It is likely that some of the economic contribution of technology companies is going unrecorded, which could mean we are underestimating overall growth. Then again, aspects of the intangible economy are probably bad for GDP. Jobs that would once have been performed by paid employees are being automated. Airbnb has no need for hotel clerks or concierges, for example; customers make their own bookings and carry their own bags to their rooms – in economic parlance, these roles have moved outside the ‘production boundary’.
As Will Page, director of economics at music-streaming service Spotify, put it: “The goal of disruptive technology companies, in the statistical sense, is to reduce GDP. To wipe out transaction costs, which are being measured, and to replace them with convenience, which is not being measured.

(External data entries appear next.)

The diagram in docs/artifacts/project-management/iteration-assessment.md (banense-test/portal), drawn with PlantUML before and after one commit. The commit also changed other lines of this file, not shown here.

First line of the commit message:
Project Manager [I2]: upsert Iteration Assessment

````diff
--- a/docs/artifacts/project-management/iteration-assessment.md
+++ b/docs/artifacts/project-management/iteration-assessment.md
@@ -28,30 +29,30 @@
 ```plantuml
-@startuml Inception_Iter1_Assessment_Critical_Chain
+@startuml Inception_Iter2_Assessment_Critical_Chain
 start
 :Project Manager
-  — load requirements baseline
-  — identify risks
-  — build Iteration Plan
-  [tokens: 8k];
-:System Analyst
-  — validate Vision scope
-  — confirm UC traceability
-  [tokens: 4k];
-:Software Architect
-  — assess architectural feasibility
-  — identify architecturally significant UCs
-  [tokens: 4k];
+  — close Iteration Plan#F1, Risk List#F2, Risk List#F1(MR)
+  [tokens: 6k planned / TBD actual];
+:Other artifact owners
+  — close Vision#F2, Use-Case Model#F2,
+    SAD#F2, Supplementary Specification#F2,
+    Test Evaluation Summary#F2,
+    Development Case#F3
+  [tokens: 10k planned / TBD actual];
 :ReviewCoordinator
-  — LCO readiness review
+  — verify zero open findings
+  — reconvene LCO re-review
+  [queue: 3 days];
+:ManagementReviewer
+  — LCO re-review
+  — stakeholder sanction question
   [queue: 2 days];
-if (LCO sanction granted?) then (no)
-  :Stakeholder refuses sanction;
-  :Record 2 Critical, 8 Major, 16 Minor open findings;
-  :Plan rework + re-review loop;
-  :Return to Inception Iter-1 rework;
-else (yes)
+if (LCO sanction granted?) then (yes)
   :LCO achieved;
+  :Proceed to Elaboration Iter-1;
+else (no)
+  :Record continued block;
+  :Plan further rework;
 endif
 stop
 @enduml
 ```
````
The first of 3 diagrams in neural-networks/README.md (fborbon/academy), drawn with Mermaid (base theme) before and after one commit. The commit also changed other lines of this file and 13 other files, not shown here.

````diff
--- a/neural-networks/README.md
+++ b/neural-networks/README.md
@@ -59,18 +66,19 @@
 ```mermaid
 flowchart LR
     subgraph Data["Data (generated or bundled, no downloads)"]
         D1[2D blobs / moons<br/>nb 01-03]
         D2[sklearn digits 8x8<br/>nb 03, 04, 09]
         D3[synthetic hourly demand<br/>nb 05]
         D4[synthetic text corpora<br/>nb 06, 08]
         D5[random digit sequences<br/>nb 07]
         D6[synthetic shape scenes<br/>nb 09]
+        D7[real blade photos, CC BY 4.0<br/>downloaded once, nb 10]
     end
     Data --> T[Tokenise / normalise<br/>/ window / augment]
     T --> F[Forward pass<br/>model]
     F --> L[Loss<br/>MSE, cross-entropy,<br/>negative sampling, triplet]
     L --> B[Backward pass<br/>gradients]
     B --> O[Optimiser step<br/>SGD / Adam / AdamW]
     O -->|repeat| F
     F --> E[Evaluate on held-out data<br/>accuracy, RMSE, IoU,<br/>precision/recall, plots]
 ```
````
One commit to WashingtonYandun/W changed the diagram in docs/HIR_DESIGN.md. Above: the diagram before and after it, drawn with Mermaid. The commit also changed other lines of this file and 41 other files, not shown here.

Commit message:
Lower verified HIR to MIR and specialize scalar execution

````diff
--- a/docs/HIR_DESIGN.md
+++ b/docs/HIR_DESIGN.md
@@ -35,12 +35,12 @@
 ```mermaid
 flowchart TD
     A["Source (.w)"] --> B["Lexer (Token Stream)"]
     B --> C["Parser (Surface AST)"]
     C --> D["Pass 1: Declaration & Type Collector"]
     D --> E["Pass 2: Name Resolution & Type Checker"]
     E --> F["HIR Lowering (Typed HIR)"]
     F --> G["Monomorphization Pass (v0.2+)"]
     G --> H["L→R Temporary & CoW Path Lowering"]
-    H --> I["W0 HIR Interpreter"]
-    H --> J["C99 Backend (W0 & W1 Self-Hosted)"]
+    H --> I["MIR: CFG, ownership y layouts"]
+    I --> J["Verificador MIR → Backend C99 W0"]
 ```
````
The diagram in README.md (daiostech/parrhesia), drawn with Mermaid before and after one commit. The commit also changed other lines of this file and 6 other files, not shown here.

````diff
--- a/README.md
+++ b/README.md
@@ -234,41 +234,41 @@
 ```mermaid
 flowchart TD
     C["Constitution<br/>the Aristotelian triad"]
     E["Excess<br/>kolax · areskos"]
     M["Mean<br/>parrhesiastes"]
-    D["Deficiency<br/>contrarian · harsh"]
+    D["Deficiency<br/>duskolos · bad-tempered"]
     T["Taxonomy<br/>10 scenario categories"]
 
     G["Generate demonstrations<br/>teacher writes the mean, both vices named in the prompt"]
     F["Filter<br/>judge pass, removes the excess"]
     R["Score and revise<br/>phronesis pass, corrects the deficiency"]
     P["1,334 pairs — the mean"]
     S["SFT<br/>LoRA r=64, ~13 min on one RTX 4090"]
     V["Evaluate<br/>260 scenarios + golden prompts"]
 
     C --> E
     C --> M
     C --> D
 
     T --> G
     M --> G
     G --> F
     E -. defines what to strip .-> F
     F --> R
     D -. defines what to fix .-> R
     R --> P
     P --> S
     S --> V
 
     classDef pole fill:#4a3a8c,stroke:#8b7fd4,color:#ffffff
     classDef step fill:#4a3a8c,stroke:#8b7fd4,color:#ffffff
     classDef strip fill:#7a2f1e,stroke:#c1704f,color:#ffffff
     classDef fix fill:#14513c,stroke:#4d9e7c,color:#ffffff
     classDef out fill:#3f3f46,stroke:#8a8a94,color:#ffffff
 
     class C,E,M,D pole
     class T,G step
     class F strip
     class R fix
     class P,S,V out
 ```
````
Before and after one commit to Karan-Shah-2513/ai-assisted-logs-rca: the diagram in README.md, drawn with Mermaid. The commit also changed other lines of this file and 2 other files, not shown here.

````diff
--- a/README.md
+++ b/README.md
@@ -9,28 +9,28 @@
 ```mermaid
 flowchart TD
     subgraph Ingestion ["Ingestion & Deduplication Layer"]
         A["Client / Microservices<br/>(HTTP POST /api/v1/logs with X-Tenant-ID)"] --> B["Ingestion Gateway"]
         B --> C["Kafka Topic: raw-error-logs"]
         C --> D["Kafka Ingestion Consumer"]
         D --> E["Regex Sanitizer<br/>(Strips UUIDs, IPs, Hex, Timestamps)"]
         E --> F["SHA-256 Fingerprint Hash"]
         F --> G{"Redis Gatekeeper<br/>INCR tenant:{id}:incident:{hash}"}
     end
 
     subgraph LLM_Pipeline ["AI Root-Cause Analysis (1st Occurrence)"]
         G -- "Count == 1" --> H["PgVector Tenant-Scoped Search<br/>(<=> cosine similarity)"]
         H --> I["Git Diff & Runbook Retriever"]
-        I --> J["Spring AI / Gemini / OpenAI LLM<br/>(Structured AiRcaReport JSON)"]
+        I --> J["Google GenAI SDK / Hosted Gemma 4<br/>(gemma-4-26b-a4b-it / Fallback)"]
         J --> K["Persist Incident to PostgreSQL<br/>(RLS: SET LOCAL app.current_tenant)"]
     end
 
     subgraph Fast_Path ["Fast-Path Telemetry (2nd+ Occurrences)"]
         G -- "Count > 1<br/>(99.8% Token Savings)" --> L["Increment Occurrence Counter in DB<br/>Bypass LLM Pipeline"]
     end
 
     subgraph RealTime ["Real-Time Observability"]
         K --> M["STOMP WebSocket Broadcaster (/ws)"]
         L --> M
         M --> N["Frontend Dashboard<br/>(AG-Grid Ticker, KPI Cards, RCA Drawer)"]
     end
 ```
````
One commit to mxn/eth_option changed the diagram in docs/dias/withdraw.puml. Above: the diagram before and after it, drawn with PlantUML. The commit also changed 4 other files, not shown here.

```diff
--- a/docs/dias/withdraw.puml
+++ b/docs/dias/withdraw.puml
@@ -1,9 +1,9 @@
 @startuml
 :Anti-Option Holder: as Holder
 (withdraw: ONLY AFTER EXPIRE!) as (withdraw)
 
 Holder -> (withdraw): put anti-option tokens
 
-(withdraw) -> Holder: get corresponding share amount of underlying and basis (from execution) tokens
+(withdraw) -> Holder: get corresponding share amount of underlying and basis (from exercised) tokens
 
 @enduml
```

So the economy is shrinking but everyone is getting a better deal.”8
The rise of populism
But is everyone really getting a better deal? Since the turn of the century, new technologies have created a range of covetable consumer gadgets that have made our lives more convenient, but dissatisfaction with the state of Western economies is growing. The Brexit vote in the UK and the election of Donald Trump in the US were widely attributed to a sense of futility among voters who had been excluded from the fruits of economic growth.
In relying on GDP as their chief economic indicator, governments may have missed underlying trends. GDP was never intended to measure economic distribution: it simply measures the size of the cake, not how it is divided up. According to some experts, policymakers’ failure to anticipate the rise of populism may have been the result of their dependence on top-line GDP measurements amid the fast-changing dynamics of the modern economy.
“If the Office for National Statistics in the UK had put more resources into collecting regional and finer geographical statistics in the past, we would have known that some parts of the country simply haven’t benefited from GDP growth for about 10 years or more; it was all very concentrated in the southeast,” says Diane Coyle, Bennett professor of public policy at Cambridge University and author of GDP: A Brief but Affectionate History. “We think we are only measuring what we see, but in fact it’s the other way around: we see what gets measured.”
In a recent paper written with Benjamin Mitra-Kahn, Coyle argues for a two-stage reform to GDP: as an initial measure, GDP should be amended to incorporate intangible assets, remove unproductive financial investment and adjust for income distribution. Eventually GDP should be replaced with a ‘dashboard’ that records ‘access’ to six key assets: physical assets, natural capital, human capital, social and institutional capital and net financial capital. Coyle and Mitra-Kahn argue this approach would help avoid the sort of “complacency about economic performance” we have seen in recent times.9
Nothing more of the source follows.